Lorraine Chow
October 5, 2015 

The final tally of the massive European anti-GMO wave has been reached now that the Oct. 3 deadline to notify the European Commission has passed.
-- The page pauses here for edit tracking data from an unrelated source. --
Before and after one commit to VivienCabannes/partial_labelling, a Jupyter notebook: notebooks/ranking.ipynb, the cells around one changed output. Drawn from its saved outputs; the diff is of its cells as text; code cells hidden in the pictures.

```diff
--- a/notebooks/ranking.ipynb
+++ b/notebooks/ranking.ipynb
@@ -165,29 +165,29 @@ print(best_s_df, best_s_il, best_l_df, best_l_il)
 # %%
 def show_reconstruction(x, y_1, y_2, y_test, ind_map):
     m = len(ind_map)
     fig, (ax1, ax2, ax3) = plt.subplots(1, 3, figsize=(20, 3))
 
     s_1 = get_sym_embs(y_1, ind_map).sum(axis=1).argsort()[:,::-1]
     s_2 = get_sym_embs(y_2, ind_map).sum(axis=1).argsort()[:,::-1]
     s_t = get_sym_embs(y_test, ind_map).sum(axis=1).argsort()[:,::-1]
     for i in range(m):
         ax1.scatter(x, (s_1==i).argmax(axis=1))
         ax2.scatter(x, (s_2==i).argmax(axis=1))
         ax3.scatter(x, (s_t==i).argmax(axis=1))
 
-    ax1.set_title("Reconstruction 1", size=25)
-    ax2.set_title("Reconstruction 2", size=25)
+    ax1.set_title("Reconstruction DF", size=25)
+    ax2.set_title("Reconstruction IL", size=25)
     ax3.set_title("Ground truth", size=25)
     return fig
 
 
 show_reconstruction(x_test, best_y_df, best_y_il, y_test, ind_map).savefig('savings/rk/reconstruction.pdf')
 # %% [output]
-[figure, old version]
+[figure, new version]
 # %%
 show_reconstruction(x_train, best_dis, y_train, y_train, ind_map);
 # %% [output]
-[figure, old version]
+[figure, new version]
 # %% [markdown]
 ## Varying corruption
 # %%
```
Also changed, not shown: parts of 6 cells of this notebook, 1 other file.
A total of 19 EU countries have “opted out” of growing genetically modified (GMOs) crops within all or part of their territories. 

These governments have taken the “opt-out” clause of a European Commission rule passed in March that allows its 28-member bloc to abstain from growing GMO crops, even if they are already authorized to be grown within the union. 

According to Reuters, the member states specifically targeted the cultivation of Monsanto’s MON 810 maize, the only GMO crop grown in Europe (just in Spain and Portugal), and is currently under review at the European level. 

A European Commission spokesman Enrico Brivio confirmed to Reuters that the 19 countries opting out are: Austria, Belgium for the Wallonia region, Britain for Scotland, Wales and Northern Ireland, Bulgaria, Croatia, Cyprus, Denmark, France, Germany, Greece, Hungary, Italy, Latvia, Lithuania, Luxembourg, Malta, the Netherlands, Poland and Slovenia. 

As RT noted, Belgium and the UK are applying the opt-out rule for only part of their territories, while Germany requested a partial opt-out in order to pursue more GMO research. 

Companies have been notified of the members’ requests and have one month to react to the decisions. 

Although GMOs are widely grown in many parts of the world, the topic is fraught with contention in Europe. Many of EU countries have strict laws against GMOs out of public health and environmental concerns, and all 28 nations require GMO labeling. 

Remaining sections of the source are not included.